* **RECORDS PROVIDED**
___

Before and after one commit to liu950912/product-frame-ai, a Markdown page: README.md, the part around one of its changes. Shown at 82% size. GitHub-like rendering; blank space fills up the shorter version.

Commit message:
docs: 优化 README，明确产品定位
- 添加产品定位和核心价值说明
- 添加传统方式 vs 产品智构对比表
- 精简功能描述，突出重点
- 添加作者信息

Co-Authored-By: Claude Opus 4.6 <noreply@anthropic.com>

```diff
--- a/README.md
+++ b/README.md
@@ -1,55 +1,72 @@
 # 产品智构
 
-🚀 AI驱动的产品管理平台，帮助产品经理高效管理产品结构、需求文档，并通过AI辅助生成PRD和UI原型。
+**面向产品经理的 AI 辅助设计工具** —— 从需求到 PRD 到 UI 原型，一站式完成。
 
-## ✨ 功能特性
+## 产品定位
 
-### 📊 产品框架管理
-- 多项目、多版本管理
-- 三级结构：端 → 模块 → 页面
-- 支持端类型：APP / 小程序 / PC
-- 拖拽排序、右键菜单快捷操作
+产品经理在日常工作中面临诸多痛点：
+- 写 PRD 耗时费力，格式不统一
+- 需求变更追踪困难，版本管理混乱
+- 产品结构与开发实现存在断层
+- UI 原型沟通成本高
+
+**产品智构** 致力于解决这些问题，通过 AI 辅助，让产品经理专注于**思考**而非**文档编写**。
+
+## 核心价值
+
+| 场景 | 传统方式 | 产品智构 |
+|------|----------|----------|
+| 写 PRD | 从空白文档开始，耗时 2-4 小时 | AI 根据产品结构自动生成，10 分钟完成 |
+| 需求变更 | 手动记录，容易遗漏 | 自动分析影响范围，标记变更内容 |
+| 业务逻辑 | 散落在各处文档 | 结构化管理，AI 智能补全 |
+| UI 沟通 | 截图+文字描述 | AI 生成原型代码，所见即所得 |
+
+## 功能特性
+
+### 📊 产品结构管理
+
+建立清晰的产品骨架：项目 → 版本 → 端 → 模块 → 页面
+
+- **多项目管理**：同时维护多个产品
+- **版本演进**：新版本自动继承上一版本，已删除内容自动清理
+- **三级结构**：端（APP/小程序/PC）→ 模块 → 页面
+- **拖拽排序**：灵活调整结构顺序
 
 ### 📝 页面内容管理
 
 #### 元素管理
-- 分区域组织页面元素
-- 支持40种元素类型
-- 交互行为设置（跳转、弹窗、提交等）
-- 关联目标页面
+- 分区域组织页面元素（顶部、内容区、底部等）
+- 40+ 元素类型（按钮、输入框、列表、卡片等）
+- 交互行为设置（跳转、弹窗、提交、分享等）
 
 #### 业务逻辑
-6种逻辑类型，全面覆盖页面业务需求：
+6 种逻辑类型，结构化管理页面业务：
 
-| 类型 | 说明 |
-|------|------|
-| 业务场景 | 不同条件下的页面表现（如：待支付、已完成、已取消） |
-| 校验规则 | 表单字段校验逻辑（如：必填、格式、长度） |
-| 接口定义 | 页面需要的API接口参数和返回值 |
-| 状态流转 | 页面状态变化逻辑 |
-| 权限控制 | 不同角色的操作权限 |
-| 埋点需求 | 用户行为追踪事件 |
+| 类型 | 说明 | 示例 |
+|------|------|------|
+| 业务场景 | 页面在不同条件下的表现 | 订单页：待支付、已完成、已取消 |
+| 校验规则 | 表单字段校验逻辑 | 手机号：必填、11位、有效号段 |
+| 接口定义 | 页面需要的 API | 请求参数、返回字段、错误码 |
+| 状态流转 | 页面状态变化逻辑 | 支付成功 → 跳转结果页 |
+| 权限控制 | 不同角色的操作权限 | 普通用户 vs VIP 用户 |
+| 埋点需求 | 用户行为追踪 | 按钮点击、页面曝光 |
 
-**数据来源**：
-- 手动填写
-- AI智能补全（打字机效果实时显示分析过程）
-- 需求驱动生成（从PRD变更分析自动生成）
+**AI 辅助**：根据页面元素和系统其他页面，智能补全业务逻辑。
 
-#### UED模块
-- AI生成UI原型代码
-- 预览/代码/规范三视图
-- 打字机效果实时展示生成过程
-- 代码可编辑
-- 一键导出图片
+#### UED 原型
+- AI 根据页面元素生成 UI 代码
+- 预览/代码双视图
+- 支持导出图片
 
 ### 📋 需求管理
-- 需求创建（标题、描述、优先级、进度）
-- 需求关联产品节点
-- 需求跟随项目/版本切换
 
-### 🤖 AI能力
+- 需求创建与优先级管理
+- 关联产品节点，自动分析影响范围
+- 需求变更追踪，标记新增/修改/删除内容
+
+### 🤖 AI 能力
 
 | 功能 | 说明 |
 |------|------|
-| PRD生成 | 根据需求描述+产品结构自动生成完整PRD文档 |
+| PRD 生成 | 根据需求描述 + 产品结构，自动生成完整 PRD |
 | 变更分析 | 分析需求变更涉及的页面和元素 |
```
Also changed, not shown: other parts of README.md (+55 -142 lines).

___

* **EXERCISE INSTRUCTIONS**
Select and copy every line from the records that includes the word "根据需求描述".

* **ANSWER**
-| PRD生成 | 根据需求描述+产品结构自动生成完整PRD文档 |
+| PRD 生成 | 根据需求描述 + 产品结构，自动生成完整 PRD |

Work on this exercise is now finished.